Operation MB3

'MB3' was a British naval undertaking by Admiral Sir Andrew Cunningham’s Mediterranean Fleet in collaboration with the 'Hats' operation of Vice Admiral Sir James Somerville’s Gibraltar-based Force 'H' (30 August/5 September 1941).

On 30 August the Mediterranean Fleet’s Force 'I' departed Alexandria to provide distant cover for the MF.2 fast convoy (10,065-ton British Cornwall, 1,587-ton British Volo, 5,901-ton British auxiliary fleet oiler Plumleaf and 9,929-ton British commissioned transport Glengyle, escorted by only four destroyers in an attempt to lure the Italian fleet into an attack) from Alexandria to Malta and then to meet Force 'F' (battleship Valiant, fleet carrier Illustrious, light anti-aircraft cruisers Carlisle and Coventry, and destroyers Gallant, Greyhound, Griffin and Hotspur), which were traversing the length of the Mediterranean from Gibraltar to join the Mediterranean Fleet.

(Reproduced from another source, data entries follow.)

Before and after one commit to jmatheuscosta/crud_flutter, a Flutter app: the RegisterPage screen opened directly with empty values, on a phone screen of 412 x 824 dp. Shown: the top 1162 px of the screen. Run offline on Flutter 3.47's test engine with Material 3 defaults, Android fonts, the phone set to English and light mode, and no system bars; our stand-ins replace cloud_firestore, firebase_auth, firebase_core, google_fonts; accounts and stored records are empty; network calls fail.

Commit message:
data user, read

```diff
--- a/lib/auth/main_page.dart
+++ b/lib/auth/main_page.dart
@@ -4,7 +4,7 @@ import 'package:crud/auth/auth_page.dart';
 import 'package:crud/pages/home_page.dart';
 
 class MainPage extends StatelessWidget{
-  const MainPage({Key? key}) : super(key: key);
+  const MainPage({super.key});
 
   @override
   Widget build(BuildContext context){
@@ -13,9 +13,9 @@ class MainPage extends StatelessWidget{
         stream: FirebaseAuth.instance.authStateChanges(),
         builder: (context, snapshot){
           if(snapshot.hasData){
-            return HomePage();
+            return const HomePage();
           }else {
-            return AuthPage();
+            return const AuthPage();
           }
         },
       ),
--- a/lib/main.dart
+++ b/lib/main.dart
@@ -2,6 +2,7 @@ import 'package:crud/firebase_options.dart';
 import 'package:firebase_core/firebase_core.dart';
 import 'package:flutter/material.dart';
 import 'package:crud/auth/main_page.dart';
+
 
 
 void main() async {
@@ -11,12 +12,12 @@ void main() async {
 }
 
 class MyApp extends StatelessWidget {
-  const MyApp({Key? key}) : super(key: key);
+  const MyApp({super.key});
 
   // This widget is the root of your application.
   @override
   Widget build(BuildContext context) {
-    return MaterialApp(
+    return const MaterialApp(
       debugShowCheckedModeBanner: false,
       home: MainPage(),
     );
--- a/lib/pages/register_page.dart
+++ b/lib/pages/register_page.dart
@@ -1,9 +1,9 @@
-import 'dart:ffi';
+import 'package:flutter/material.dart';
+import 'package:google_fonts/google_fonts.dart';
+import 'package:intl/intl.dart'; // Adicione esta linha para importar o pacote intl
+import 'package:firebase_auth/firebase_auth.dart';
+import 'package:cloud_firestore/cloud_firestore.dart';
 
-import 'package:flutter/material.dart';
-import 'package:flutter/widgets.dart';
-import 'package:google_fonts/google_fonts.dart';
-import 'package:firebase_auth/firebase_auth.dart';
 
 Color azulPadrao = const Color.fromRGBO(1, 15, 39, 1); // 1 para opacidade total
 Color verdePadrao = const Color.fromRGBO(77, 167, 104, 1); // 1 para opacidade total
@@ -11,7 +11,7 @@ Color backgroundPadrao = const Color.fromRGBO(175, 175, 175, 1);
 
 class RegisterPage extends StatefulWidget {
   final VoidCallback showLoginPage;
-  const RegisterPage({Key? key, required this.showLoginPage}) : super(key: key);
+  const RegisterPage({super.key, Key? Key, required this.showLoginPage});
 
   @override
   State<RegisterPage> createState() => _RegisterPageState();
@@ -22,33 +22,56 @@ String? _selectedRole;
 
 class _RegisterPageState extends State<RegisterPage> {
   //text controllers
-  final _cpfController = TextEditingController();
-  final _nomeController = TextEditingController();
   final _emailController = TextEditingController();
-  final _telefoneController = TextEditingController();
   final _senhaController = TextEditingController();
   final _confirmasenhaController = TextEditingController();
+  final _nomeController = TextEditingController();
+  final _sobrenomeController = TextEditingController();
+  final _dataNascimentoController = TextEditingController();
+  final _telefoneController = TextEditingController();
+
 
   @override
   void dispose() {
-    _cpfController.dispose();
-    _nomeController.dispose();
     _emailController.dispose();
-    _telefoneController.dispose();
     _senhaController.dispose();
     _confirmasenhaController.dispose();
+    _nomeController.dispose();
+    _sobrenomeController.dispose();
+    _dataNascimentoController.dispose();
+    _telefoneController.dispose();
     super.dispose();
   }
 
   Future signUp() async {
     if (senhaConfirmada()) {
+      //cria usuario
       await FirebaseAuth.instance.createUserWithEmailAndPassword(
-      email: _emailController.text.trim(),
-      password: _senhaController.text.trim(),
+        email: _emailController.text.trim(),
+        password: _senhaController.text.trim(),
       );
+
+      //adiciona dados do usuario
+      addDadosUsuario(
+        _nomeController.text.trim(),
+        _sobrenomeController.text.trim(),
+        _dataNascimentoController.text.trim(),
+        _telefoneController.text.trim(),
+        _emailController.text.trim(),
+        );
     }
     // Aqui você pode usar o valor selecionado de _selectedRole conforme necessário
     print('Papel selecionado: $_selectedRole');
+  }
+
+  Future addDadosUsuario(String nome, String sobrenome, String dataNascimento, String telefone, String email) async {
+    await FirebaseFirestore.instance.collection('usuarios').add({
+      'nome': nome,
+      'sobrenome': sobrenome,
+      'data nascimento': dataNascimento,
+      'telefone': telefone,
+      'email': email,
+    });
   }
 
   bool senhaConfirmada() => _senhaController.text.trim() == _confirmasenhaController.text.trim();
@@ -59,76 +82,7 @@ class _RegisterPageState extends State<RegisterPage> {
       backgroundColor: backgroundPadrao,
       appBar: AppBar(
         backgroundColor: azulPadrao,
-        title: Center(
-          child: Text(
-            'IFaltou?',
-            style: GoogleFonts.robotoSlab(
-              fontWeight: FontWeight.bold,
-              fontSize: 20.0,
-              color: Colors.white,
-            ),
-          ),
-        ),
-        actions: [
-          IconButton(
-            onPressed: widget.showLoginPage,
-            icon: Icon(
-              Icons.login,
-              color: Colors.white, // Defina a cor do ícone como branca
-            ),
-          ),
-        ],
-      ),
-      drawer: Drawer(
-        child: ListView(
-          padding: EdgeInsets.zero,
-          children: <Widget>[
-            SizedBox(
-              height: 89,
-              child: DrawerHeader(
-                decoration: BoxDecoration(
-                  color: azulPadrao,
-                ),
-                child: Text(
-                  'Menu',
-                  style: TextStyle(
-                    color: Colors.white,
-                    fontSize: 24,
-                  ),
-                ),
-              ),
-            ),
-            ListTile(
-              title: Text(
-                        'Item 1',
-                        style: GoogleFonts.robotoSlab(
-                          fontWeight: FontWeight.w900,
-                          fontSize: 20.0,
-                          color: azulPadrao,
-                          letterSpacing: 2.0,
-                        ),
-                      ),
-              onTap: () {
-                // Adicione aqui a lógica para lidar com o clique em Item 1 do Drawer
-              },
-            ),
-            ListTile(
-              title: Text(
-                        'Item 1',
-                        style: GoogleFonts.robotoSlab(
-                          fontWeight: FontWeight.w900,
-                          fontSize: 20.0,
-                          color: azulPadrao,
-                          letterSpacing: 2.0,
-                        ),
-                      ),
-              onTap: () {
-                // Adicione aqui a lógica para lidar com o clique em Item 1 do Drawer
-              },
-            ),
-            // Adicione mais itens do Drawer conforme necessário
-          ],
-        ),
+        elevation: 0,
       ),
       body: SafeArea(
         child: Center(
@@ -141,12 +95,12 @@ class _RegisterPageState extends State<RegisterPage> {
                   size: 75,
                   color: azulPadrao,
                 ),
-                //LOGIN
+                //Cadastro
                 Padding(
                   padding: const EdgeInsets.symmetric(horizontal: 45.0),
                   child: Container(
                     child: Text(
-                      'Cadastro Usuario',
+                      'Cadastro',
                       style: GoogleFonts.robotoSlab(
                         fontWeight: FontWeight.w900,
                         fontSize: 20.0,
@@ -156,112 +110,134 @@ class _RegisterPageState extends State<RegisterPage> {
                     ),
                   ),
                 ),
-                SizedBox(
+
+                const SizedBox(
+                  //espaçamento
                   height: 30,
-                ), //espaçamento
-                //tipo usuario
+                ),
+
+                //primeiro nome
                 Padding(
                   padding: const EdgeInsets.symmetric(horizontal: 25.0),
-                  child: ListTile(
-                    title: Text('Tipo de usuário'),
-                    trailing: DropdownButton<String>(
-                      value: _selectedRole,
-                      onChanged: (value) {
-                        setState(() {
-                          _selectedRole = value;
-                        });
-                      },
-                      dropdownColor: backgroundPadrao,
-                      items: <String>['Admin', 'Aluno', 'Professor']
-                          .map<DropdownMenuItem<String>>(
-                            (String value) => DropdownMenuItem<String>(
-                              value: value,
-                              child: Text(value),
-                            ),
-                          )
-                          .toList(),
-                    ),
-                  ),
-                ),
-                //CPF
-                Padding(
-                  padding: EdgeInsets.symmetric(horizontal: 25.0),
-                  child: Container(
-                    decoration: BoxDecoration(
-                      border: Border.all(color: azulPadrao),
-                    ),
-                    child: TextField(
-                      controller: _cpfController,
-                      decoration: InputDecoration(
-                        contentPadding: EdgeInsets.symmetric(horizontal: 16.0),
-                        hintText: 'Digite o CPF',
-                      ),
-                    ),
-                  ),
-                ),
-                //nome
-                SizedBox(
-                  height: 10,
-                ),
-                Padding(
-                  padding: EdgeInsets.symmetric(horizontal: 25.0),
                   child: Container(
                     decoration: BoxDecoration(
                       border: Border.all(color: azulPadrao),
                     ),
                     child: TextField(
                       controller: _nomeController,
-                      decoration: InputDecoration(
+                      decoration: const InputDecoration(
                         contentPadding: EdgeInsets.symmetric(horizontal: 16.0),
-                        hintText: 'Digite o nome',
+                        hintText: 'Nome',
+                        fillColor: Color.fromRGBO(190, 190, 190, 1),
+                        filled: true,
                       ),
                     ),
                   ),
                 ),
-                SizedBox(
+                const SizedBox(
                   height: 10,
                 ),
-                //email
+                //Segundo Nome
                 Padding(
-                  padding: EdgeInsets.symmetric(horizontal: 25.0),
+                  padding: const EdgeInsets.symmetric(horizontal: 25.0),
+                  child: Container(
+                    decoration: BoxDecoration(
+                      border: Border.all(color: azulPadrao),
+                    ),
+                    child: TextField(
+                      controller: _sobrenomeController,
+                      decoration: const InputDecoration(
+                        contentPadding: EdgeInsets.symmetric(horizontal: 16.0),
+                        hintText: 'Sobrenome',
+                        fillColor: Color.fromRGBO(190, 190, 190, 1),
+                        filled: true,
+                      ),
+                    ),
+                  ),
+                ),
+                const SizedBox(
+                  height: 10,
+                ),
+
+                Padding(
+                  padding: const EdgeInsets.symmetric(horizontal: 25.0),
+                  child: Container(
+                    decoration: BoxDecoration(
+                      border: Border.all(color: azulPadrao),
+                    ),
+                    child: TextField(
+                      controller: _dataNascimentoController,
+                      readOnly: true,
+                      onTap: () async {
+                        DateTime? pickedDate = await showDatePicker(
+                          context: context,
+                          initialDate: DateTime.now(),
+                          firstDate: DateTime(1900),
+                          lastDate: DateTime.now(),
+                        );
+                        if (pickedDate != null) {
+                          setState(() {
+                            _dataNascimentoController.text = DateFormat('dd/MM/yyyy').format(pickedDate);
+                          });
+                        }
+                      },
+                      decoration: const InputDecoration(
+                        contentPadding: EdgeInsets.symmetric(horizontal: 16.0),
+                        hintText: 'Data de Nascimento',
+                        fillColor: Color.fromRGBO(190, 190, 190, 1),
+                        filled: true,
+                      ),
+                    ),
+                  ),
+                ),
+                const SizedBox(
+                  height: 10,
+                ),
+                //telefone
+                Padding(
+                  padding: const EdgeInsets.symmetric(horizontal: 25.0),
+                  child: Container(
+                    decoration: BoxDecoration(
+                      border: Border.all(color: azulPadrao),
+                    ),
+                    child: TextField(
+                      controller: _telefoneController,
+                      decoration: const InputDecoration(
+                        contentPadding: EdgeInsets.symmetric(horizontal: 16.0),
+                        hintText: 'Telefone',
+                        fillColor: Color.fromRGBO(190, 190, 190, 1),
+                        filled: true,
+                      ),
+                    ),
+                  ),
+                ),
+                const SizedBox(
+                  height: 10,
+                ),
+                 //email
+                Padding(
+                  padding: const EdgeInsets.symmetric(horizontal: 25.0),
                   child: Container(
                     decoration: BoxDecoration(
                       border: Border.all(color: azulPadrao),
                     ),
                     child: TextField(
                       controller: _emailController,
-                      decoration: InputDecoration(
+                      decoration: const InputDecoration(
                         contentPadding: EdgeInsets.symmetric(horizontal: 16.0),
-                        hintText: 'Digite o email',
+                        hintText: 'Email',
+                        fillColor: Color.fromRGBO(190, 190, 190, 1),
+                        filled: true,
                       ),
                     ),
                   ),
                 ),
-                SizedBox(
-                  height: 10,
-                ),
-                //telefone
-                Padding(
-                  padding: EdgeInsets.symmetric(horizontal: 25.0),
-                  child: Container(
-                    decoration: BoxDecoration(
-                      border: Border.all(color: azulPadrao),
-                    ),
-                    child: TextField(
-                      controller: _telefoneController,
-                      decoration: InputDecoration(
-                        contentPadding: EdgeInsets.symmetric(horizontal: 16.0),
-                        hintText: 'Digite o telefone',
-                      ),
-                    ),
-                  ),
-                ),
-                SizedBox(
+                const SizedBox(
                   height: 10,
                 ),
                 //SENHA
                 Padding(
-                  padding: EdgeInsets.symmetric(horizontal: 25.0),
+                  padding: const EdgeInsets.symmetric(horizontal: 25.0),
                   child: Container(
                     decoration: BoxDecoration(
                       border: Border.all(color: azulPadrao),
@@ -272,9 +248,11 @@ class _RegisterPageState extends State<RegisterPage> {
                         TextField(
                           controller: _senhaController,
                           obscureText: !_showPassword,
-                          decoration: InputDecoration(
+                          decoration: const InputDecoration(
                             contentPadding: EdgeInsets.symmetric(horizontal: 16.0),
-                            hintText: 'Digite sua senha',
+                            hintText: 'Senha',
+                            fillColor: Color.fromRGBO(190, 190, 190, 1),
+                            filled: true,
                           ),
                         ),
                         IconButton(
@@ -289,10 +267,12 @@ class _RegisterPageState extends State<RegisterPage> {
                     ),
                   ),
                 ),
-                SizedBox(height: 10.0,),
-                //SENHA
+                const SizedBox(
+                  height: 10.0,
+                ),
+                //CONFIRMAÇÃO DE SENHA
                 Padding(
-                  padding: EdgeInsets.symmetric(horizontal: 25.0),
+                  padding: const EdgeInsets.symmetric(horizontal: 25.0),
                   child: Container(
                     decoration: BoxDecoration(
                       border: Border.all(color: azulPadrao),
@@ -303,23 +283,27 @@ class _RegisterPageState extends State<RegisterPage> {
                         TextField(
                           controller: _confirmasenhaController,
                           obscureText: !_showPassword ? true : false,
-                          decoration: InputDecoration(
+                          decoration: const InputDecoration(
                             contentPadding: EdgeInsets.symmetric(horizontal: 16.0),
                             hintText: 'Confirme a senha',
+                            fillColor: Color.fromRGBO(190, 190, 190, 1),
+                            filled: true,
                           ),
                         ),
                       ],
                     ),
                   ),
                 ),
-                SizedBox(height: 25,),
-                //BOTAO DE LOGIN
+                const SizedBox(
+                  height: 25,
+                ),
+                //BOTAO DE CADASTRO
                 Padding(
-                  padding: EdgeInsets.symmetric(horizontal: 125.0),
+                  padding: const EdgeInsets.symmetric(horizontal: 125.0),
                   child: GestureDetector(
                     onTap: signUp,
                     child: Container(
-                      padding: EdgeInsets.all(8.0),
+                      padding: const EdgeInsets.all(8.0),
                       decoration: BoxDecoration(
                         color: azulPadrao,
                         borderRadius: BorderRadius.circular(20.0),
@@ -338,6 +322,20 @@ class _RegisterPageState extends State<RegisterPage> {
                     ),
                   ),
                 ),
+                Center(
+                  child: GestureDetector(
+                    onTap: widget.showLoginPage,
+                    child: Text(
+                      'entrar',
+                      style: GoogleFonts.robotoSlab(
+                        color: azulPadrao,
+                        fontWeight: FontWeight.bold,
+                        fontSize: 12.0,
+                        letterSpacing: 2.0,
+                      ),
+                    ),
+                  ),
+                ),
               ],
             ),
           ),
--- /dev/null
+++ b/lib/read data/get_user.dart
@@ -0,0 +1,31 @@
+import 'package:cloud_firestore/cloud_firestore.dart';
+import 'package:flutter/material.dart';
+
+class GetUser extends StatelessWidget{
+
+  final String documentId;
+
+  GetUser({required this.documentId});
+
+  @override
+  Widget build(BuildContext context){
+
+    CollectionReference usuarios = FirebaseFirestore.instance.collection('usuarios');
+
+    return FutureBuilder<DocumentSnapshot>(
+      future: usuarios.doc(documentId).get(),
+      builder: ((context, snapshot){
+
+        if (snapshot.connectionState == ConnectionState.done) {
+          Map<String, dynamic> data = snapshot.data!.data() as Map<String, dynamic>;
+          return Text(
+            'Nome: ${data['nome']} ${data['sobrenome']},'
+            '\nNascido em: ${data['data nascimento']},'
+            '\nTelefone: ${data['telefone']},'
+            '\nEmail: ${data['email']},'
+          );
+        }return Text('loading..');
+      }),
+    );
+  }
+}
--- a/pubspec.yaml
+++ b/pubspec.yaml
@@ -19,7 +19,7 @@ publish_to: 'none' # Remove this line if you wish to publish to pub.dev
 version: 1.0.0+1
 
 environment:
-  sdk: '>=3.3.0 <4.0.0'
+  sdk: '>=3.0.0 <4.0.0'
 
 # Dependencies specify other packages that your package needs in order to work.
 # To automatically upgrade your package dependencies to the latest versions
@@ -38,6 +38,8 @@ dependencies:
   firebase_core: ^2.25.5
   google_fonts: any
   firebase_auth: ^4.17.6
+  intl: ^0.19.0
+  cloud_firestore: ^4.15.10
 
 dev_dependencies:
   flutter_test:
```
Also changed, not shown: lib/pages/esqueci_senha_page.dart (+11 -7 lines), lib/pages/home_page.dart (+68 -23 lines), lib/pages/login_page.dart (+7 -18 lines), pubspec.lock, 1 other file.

The movement of Force 'F' was supported by Force 'H' to the area of Malta, where responsibility devolved onto Force 'I', which was reinforced on 31 August by ships returning from a sweep into the Aegean Sea and then comprised the battleships Malaya and Warspite, the fleet carrier Eagle, the heavy cruiser Kent, the light cruisers Gloucester, Liverpool, Orion and Australian Sydney, and the destroyers Decoy, Defender, Hasty, Hereward, Hyperion, Ilex, Imperial, Australian Stuart, Vampire, Vendetta and Voyager, and Free Polish Garland.

On the following day Force 'I' came under air attack, and aircraft of Eagle spotted and reported major units of the Italian navy, which then turned back to base. On 2 September Force 'F' and Force 'I' met off Malta, and the now-reinforced Mediterranean Fleet headed to the east once again. Further sightings of Italian major warships were made, and on 4 September the British ships came under air attack, which delayed the launch of aircraft for the planned bombing of the airfield at Maritza on the Italian-held island of Rhodes, in which Eagle lost four aircraft.

The MF.2 convoy reached Malta on 2 September, and on 5 September the ships of the Mediterranean Fleet regained Alexandria.